The developer of the Thatcher Meadows housing complex will pay for Wonder Lake’s proposed water system overhaul.
A notice sent out by the Illinois Environmental Protection Agency in December said Wonder Lake residents should be prepared to pay for a multimillion-dollar project in debt service charges to users – but that isn’t the case, Wonder Lake Village President Tony Topf said Tuesday.
Village officials sent in required documents that detailed how the village could pay back the loan if a developer wasn’t involved, which is where talk of a rate increase came in, Topf said.
“The IEPA wanted to know how the village would pay that [loan] back and if we were capable of paying it back,” Topf said. “They weren’t interested in whether there was a developer involved. They just wanted to know if we could pay it back.”
But the village doesn’t actually intend to raise its costs to residents, he said.
The village will take out a $5.8 million project loan through the Public Water Supply Loan Program.
NRB Land LLC, which is planning the Thatcher Meadows development, will be responsible for reimbursing the village for loan payments.
“We will not bill the homeowners,” Topf said. “We could, but we aren’t.”
The agreement requires NRB Land to deposit cash or a letter of credit for $700,000; buy capacity for a minimum of 100 units a year for nine years, each with a $3,500 connection fee; and reimburse the village for annual loan payments of $350,000 after the first nine years, when the connection fees will pay the loan installment, according to the agreement.
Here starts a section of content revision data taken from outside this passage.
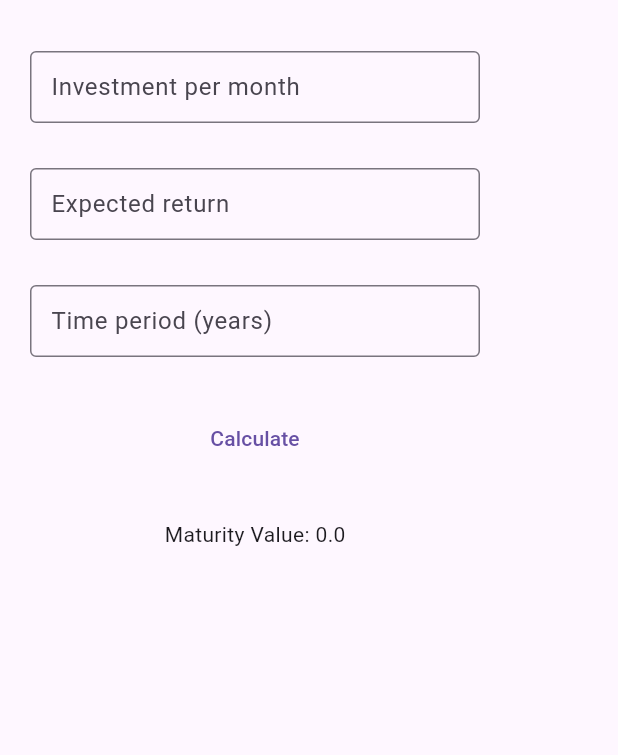
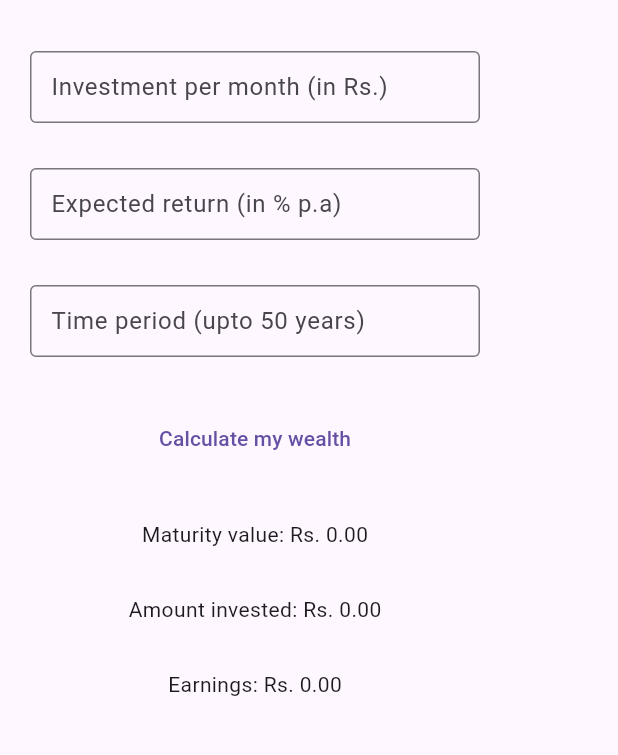
Before and after one commit to samarth-thaker/SIP_Calculator, a Flutter app: the screen it shows after launch, on a phone screen of 412 x 824 dp, the part 63-818 px from its top. Run offline on Flutter 3.47's test engine with Material 3 defaults, Android fonts, the phone set to English and light mode, and no system bars.

Commit message:
Updated Flutter SIP Calculator

```diff
--- a/lib/sipcalculator.dart
+++ b/lib/sipcalculator.dart
@@ -9,27 +9,54 @@ class SIPscreen extends StatefulWidget {
 }
 
 class _SIPscreenState extends State<SIPscreen> {
-  final TextEditingController _monthlyInvestmentController = TextEditingController();
-  final TextEditingController _annualInterestRateController = TextEditingController();
+  final TextEditingController _monthlyInvestmentController =
+      TextEditingController();
+  final TextEditingController _annualInterestRateController =
+      TextEditingController();
   final TextEditingController _yearsController = TextEditingController();
+  //final TextEditingController _amountInvestedController = TextEditingController();
 
   double _maturityValue = 0.0;
+  double _amountInvested = 0.0;
+  double _earnings = 0.0;
 
-  double calculateSIPMaturity(double monthlyInvestment, double annualInterestRate, int years) {
-    double monthlyRate = (annualInterestRate / 100) / 12; // Monthly interest rate
+  double calculateSIPMaturity(
+      double monthlyInvestment, double annualInterestRate, int years) {
+    double monthlyRate =
+        (annualInterestRate / 100) / 12; // Monthly interest rate
     int months = years * 12; // Total number of months
 
-    double maturityValue = monthlyInvestment * (pow(1 + monthlyRate, months) - 1) / monthlyRate * (1 + monthlyRate);
+    double maturityValue = monthlyInvestment *
+        (pow(1 + monthlyRate, months) - 1) /
+        monthlyRate *
+        (1 + monthlyRate);
     return maturityValue;
+  }
+
+  double investedAmount(
+      double monthlyInvestment, double annualInterestRate, int years) {
+    double amountInvested = monthlyInvestment * years * 12;
+    return amountInvested;
+  }
+
+  double amountEarned(
+      double monthlyInvestment, double annualInterestRate, int years) {
+    return calculateSIPMaturity(monthlyInvestment, annualInterestRate, years) -
+        investedAmount(monthlyInvestment, annualInterestRate, years);
   }
 
   void _calculate() {
     double monthlyInvestment = double.parse(_monthlyInvestmentController.text);
-    double annualInterestRate = double.parse(_annualInterestRateController.text);
+    double annualInterestRate =
+        double.parse(_annualInterestRateController.text);
     int years = int.parse(_yearsController.text);
 
     setState(() {
-      _maturityValue = calculateSIPMaturity(monthlyInvestment, annualInterestRate, years);
+      _maturityValue =
+          calculateSIPMaturity(monthlyInvestment, annualInterestRate, years);
+      _amountInvested =
+          investedAmount(monthlyInvestment, annualInterestRate, years);
+      _earnings = amountEarned(monthlyInvestment, annualInterestRate, years);
     });
   }
 
@@ -51,7 +78,7 @@ class _SIPscreenState extends State<SIPscreen> {
                       color: Colors.deepOrange,
                     ),
                   ),
-                  hintText: "Investment per month",
+                  hintText: "Investment per month (in Rs.)",
                   contentPadding: EdgeInsets.symmetric(horizontal: 10.0),
                 ),
                 keyboardType: TextInputType.number,
@@ -68,7 +95,7 @@ class _SIPscreenState extends State<SIPscreen> {
                       color: Colors.deepOrange,
                     ),
                   ),
-                  hintText: "Expected return",
+                  hintText: "Expected return (in % p.a)",
                   contentPadding: EdgeInsets.symmetric(horizontal: 10.0),
                 ),
                 keyboardType: TextInputType.number,
@@ -85,7 +112,7 @@ class _SIPscreenState extends State<SIPscreen> {
                       color: Colors.deepOrange,
                     ),
                   ),
-                  hintText: "Time period (years)",
+                  hintText: "Time period (upto 50 years)",
                   contentPadding: EdgeInsets.symmetric(horizontal: 10.0),
                 ),
                 keyboardType: TextInputType.number,
@@ -94,10 +121,14 @@ class _SIPscreenState extends State<SIPscreen> {
             const SizedBox(height: 30),
             TextButton(
               onPressed: _calculate,
-              child: const Text("Calculate"),
+              child: const Text("Calculate my wealth"),
             ),
             const SizedBox(height: 30),
-            Text('Maturity Value: $_maturityValue'),
+            Text('Maturity value: Rs. ${_maturityValue.toStringAsFixed(2)}'),
+            const SizedBox(height: 30),
+            Text('Amount invested: Rs. ${_amountInvested.toStringAsFixed(2)}'),
+            const SizedBox(height: 30),
+            Text('Earnings: Rs. ${_earnings.toStringAsFixed(2)}'),
           ],
         ),
       ),
```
The village also has an option to create a special service area within the development and use revenue from that toward the loan, according to the agreement.
NRB Land once planned to build the 3,700-home subdivision between Wonder Lake and McHenry north of Route 120 and south of McCullom Lake Road. The project stalled in 2008, but activity has resumed.
The water system project would include the drilling of two new wells and a new water treatment plant, a 500,000-gallon ground storage tank, a pump station with three pumps, chemical feed equipment, a standby generator and about 6,100 feet of 12-inch water main, according to the project description.
A public hearing will be at 10 a.m. Jan. 15 at Village Hall, 4444 Thompson Road, to talk about the environmental effects of the project, according to a public notice.